What is it? Eve Edelstein, a research director and one of the pioneers of neuroarchitecture, explains the concept to Houzz.

“Today, we use the term neuroarchitecture to describe how the brain and body behave in buildings,” she says.

“Our brain’s senses, perceptions, thoughts, emotions and actions respond to the air we breathe, the quality of light, the intensity of sound, and the colour, texture and dimension of all places.”

What’s an example of neuroarchitecture in practice? Let’s take a look at your living room to begin with. If the hero of your living room is your big screen TV it turns out you’ve been doing it all wrong!
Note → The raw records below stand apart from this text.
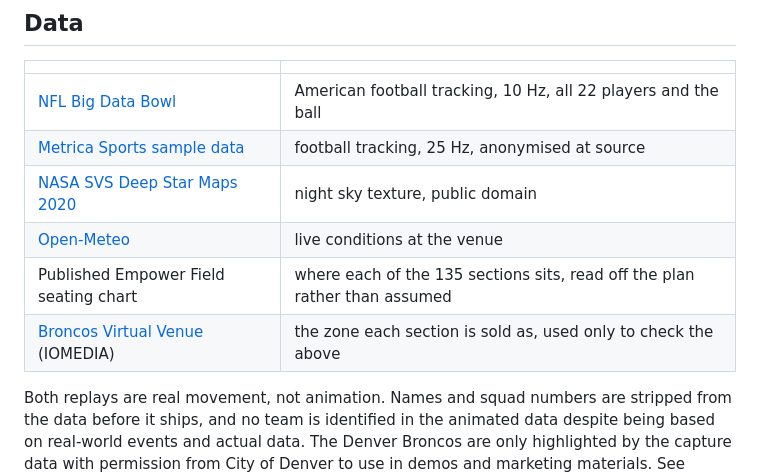
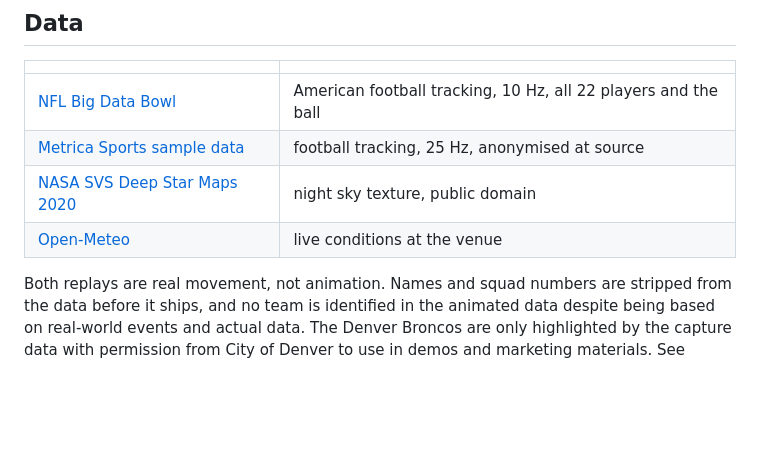
Before and after one commit to b-connolly/sports-venue-digital-twin, a Markdown page: README.md, the part around the change. Rendered like a GitHub page; blank space fills up the shorter version.

```diff
--- a/README.md
+++ b/README.md
@@ -69,8 +69,6 @@ The captures were processed with
 | [Metrica Sports sample data](https://github.com/metrica-sports/sample-data) | football tracking, 25 Hz, anonymised at source |
 | [NASA SVS Deep Star Maps 2020](https://svs.gsfc.nasa.gov/4851) | night sky texture, public domain |
 | [Open-Meteo](https://open-meteo.com) | live conditions at the venue |
-| Published Empower Field seating chart | where each of the 135 sections sits, read off the plan rather than assumed |
-| [Broncos Virtual Venue](https://denverbroncos.io-media.com/web/index.html) (IOMEDIA) | the zone each section is sold as, used only to check the above |
 
 Both replays are real movement, not animation. Names and squad numbers are
 stripped from the data before it ships, and no team is identified in the animated data despite being based on real-world events and actual data. The Denver Broncos are only highlighted by the capture data with permission from City of Denver to use in demos and marketing materials. See [`NOTICE`](NOTICE).
```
“I suggest the most important neuroarchitectural principle is to design around people, and not the TV,” says Edelstein. “Position yourself to enjoy the sun when it’s out, make quiet spots for study, and create spaces that support the value of people coming together.”

Some other principles are ones you’re probably doing in some shape or form already. Block out unwanted noise and tone down light – particularly blue light at night. It’s also important to welcome the outdoors in – not the mozzies – but the gentle rustling of green leaves or sparkle of a water view or water feature.

So, there you have it, neuroarchitecture in a nutshell!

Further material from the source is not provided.